(A)Teenagers in the UK are less
likely to smoke cigarettes than previous
generations with the number falling to its lowest rate on record, according to
new figures. NHS Digital questioned more than
13,000 pupils aged 11 to 15 across nearly 200 schools in England about their smoking, drinking and drug habits for a biennial
poll. The figures showed that just 16 per cent of participants said they
had smoked a cigarette in their lifetime, down from 19 per cent in 2016 and 49
per cent in 1996. However, one quarter of pupils (25 per cent) admitted to
having used an e-cigarette at least once, the same
as in 2016. Researchers stated that pupils who had smoked cigarettes were
more likely to also have vaped than those who had not.
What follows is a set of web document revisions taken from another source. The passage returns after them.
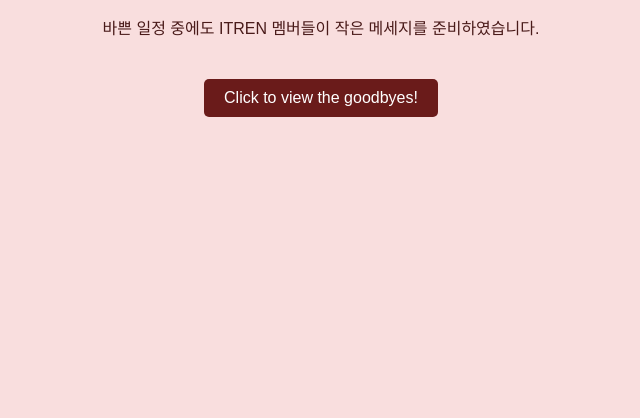
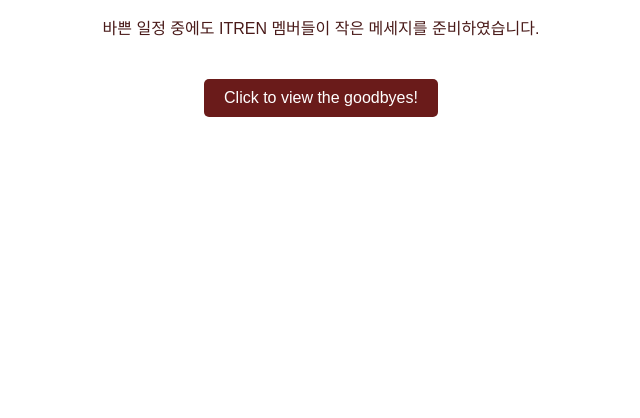
Before and after one commit to perajekeah/farewell_msg_card, a plain HTML site: page index.html in a window 1280 px wide. Shown: the part 382-800 px from the top of the page, without its empty margins (319-959 px from the left). Drawn offline with Linux system fonts and the light colour scheme.

Commit message:
Update index.html

```diff
--- a/index.html
+++ b/index.html
@@ -9,7 +9,7 @@
   <style>
     body {
       margin: 0;
-      background-color: #f9dede;
+      background-color: #ffffff;
       font-family: Arial, sans-serif;
     }
     #welcome {
```
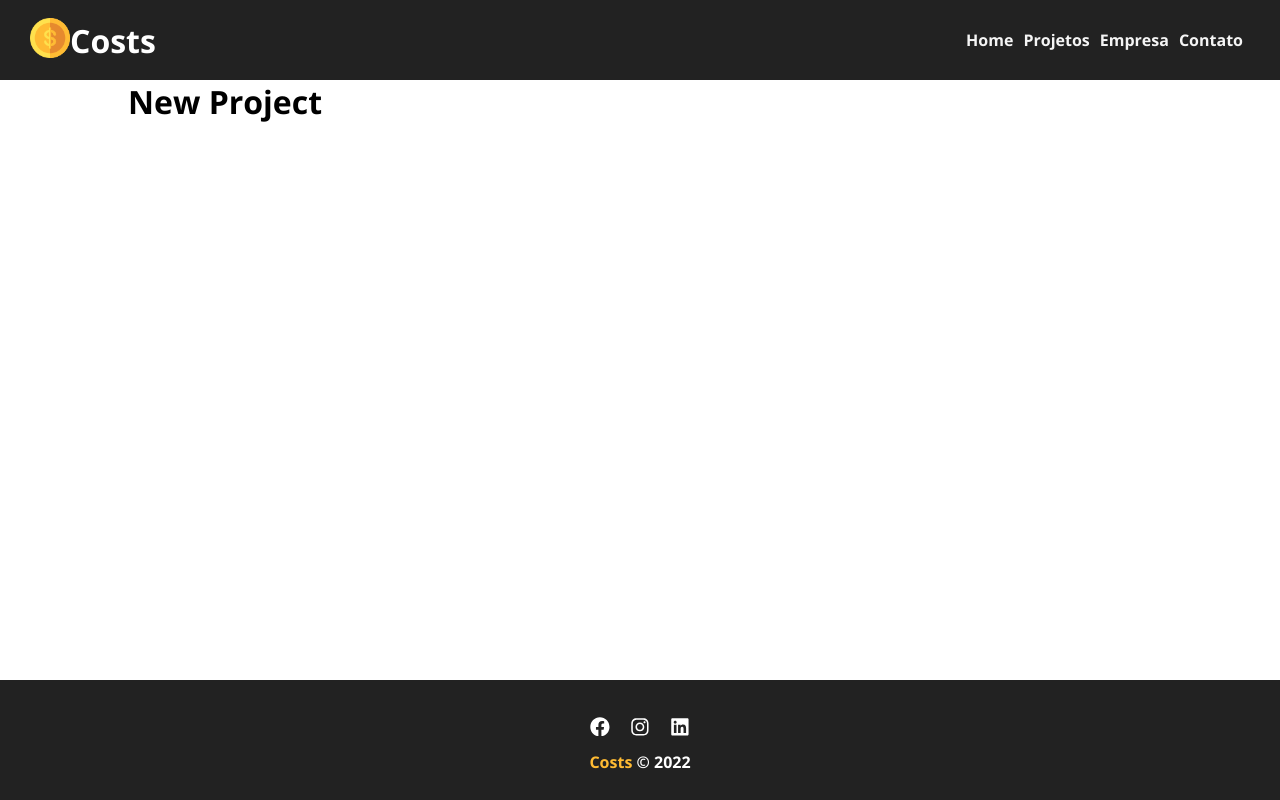
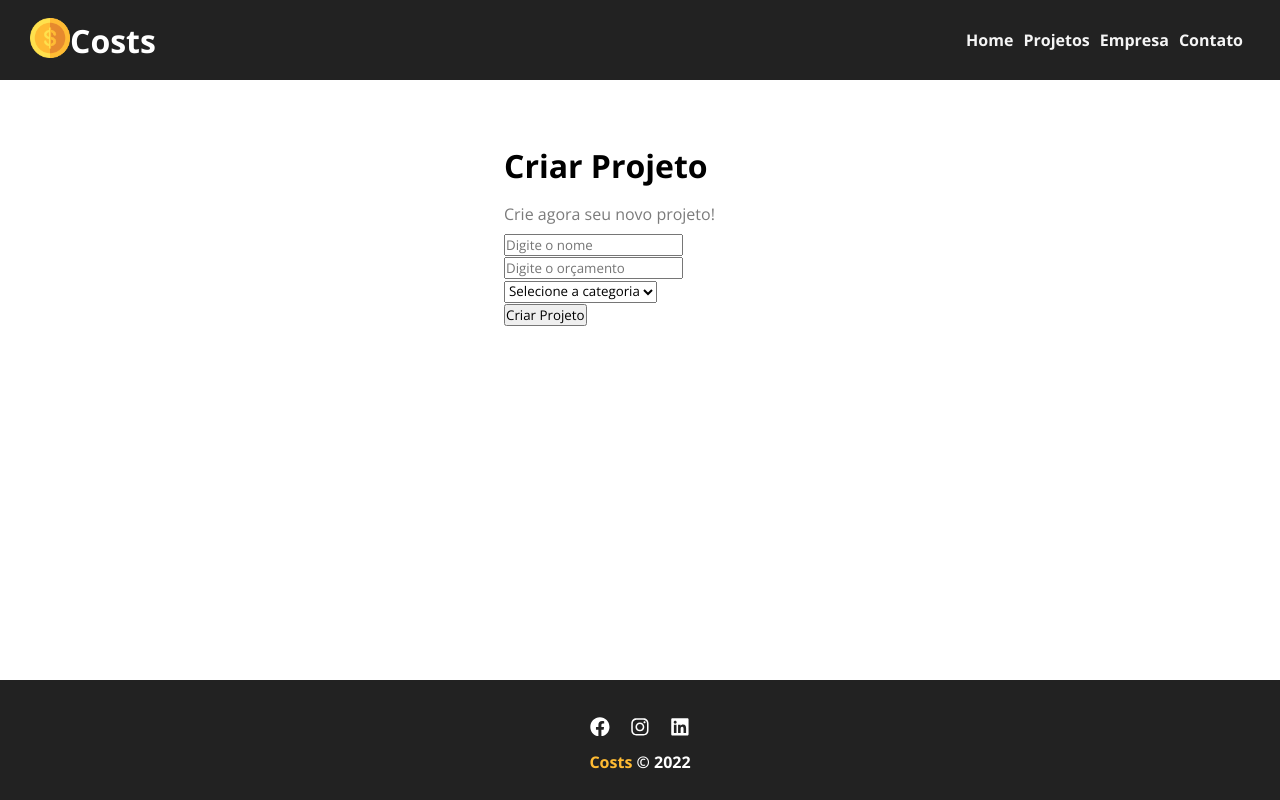
Before and after one commit to JosediO/Costs, a React (Create React App) app: page /NovoProjeto in a window 1280 px wide. Built offline with nearby package versions, Linux system fonts and the light colour scheme.

Commit message:
new project form

```diff
--- /dev/null
+++ b/src/Components/Project/ProjectForm.js
@@ -0,0 +1,24 @@
+function ProjectForm(){
+    return(
+        <form>
+            <div>
+                <input type="text" placeholder="Digite o nome"/>
+            </div>
+            <div>
+                <input type="number" placeholder="Digite o orçamento"/>
+            </div>
+            <div>
+                <select name="categoria_id">
+                    <option disabled selected>
+                        Selecione a categoria
+                    </option>
+                </select>
+            </div>
+            <div>
+                <input type="submit" value ="Criar Projeto"/>
+            </div>
+        </form>
+    )
+}
+
+export default ProjectForm
--- a/src/Components/pages/Home/Home.js
+++ b/src/Components/pages/Home/Home.js
@@ -1,6 +1,5 @@
 import React from "react"
 import './Home.css';
-import { Link } from "react-router-dom";
 import logoHome from '../../../img/savings.svg'
 import Linkbtn from "./Linkbtn";
 
--- /dev/null
+++ b/src/Components/pages/NovoProjeto.css
@@ -0,0 +1,14 @@
+.newproject{
+    width: 25em;
+    margin: 0 auto;
+    padding: 4em;
+}
+
+.newproject h1{
+    margin-bottom: 0.5em;
+}
+
+.newproject p{
+    color: #7b7b7b;
+    margin-bottom: 0.5em;
+}
--- a/src/Components/pages/NovoProjeto.js
+++ b/src/Components/pages/NovoProjeto.js
@@ -1,7 +1,15 @@
+import ProjectForm from '../Project/ProjectForm'
+
+import './NovoProjeto.css'
+
 function NovoProjeto(){
     return(
         <>
-            <h1>New Project</h1>
+            <div className='newproject'>
+                <h1>Criar Projeto</h1>
+                <p>Crie agora seu novo projeto!</p>
+                <ProjectForm/>
+            </div>
         </>
     )
 }
```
(B) Rosanna O’Connor, director of drugs, alcohol, tobacco and justice at Public Health England said the results prove that e-cigarettes are not causing more young people to smoke. “As you would expect, some young people experiment but regular vaping among those who have never smoked is very rare,” O’Connor said. “Youth smoking rates are continuing to decline at an encouraging rate.” Deborah Arnott, chief executive of the charity Action on Smoking and Health agreed, adding: “The proportion trying e-cigarettes has not increased and vaping remains largely concentrated among those who are already smokers. "This provides reassurance that our regulations are working and vaping has not become the ‘super-cool’ phenomenon among young people in England that it is said to be in the USA."
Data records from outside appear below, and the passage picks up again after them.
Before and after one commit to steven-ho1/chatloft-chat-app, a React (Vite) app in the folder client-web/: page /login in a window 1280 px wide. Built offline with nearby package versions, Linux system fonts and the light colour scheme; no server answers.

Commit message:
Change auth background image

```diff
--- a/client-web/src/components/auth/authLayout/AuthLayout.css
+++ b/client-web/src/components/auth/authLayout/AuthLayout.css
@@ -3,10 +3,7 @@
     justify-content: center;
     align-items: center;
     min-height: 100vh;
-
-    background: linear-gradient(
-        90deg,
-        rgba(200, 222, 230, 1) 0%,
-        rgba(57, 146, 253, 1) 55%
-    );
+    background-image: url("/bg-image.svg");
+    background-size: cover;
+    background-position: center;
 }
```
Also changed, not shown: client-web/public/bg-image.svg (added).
(C) This idea that vaping is more popular amongst youngsters in the USA, and that it is connected to overall smoking rates, is supported by research that suggests teens who use electronic cigarettes are more likely to start smoking regular cigarettes – and they are likely to use both products more often over time. The Rand Corporation study looked at more than 2,000 youths in California, starting when they were teenagers and continuing until they were young adults. The researchers found that youth who reported vaping were more likely to also report smoking cigarettes. When they were surveyed around age 17, more of the teens said they used e-cigarettes in the last month – 8% – than regular cigarettes, at 6%. By around age 19, 9% of the young adults surveyed were using e-cigarettes, but cigarette smoking had jumped to 12%. “Not only are adolescents who start vaping more likely to start smoking in the future, but they’re also likely to go on and use e-cigarettes and cigarettes more frequently,” said Michael Dunbar, the study’s lead author and a behavioural scientist at Rand. “Our work provides more evidence that young people who use e-cigarettes progress to smoking cigarettes in the future,” he said. “This study also suggests that teens don’t substitute vaping products for cigarettes. Instead, they go on to use both products more frequently as they get older.”
(D) The US Food and Drug Administration announced last month it would consider a ban on flavoured e-cigarettes in response to what it warned is an “epidemic” of young people using the devices and getting hooked on nicotine. “For young people, using these products may actually lead to more harm in the long run,” Dunbar said. “This highlights the importance of taking steps to prevent youth from vaping in the first place. One way to do this could be to limit e-cigarette and other tobacco advertising in kid-accessible spaces.” The agency issued 12 warning letters to companies they accused of using deceptive marketing labels on e-liquids, and is threatening to take flavoured products off the shelves if companies don’t do more to prevent teens from getting their hands on them.
(E) The study found that young people who vape e-cigarettes use them more over time. Of those who use the devices, 9% said they used one at least 20 days a month when they were surveyed as teens. By young adulthood, more than a quarter– 26% – were vaping 20 or more days a month. The same jump was seen for regular cigarettes. Among users, the proportion saying they smoked 20 days a month went up from 8% to 14%.The FDA says it will soon release data that shows a “substantial increase” in youth vaping this year compared with 2017.